━━ Records to use

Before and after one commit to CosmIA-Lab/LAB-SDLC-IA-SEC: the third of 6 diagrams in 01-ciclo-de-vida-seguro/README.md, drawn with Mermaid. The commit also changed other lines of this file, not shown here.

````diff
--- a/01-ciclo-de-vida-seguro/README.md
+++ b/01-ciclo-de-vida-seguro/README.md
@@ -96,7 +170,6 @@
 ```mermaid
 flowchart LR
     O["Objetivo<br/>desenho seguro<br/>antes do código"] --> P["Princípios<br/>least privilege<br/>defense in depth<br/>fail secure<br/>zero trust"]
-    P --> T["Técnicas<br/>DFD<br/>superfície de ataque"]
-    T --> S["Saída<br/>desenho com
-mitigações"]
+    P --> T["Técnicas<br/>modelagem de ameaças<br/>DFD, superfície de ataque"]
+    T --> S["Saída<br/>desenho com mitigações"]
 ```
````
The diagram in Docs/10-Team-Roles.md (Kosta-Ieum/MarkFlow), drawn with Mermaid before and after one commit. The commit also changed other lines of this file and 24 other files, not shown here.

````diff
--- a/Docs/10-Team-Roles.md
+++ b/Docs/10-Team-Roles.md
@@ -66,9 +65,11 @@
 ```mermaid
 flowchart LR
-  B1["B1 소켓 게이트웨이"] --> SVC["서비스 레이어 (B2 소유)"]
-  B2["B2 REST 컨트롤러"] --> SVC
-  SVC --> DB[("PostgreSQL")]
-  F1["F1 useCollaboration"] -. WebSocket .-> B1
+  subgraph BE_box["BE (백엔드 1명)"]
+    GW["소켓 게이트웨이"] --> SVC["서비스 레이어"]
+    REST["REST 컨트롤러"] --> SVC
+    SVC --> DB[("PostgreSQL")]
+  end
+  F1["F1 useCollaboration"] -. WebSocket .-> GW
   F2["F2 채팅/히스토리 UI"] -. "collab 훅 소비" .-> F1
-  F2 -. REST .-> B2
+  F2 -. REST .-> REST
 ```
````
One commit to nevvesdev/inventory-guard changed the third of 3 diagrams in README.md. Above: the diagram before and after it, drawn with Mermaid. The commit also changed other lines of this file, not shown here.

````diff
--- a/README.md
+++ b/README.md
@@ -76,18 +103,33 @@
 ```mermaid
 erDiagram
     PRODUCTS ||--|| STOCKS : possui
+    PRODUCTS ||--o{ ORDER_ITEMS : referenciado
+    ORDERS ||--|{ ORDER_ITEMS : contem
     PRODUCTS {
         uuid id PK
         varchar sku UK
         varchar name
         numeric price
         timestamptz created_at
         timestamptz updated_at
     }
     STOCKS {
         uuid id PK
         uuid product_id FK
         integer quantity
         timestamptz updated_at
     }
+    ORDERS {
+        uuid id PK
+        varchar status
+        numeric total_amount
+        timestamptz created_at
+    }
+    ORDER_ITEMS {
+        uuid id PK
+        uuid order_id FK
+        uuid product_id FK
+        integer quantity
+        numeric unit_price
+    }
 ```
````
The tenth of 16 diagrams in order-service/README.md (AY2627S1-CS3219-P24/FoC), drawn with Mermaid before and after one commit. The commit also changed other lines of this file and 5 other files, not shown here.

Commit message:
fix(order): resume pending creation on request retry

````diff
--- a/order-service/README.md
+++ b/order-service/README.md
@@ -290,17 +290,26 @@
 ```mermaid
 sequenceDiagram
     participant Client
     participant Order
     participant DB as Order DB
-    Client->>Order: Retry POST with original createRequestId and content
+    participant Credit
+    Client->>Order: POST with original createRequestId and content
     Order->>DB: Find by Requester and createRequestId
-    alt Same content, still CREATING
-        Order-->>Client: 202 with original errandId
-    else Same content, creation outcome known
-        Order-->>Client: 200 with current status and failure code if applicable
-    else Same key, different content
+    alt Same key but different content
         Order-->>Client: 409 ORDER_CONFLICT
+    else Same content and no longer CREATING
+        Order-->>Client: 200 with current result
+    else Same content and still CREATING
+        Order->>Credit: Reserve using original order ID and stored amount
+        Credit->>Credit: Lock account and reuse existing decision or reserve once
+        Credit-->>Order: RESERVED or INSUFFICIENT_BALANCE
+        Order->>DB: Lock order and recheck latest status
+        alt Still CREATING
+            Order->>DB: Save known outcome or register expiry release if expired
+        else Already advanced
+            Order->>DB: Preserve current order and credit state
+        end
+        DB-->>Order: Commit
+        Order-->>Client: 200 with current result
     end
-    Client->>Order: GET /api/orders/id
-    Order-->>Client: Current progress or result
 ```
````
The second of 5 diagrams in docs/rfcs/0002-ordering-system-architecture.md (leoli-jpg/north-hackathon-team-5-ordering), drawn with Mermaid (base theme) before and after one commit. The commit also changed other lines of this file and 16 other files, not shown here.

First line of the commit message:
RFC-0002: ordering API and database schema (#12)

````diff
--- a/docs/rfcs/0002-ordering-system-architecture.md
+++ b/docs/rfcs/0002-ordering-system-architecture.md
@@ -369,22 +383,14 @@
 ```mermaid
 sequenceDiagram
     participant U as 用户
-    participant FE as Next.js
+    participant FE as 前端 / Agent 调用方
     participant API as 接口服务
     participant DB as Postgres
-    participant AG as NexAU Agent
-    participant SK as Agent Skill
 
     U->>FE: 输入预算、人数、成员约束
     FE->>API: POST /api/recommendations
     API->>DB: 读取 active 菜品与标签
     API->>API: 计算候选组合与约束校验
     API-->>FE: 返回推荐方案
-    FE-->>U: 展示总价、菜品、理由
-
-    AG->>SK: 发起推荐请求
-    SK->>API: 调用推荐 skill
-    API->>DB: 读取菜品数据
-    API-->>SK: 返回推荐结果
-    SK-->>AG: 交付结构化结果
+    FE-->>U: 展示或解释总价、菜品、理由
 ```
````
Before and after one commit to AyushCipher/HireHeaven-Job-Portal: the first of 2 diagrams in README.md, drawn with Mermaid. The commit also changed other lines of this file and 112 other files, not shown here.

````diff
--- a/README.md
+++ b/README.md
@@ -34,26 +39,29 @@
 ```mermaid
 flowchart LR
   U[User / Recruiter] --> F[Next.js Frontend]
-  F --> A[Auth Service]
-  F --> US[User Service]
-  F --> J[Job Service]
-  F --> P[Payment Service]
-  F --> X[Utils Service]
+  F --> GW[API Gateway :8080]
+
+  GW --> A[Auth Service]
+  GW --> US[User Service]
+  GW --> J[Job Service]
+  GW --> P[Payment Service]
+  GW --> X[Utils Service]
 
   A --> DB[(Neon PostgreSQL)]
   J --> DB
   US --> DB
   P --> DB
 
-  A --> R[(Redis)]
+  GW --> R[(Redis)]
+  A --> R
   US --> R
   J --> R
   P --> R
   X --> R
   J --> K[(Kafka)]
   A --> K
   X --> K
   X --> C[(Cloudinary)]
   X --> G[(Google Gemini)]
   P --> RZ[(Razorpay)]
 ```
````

━━━━

**Work to be completed**
Go through the records above and, whenever a line includes the word "uuid", copy it.

**Written solution**
         uuid id PK
         uuid id PK
         uuid product_id FK
+        uuid id PK
+        uuid id PK
+        uuid order_id FK
+        uuid product_id FK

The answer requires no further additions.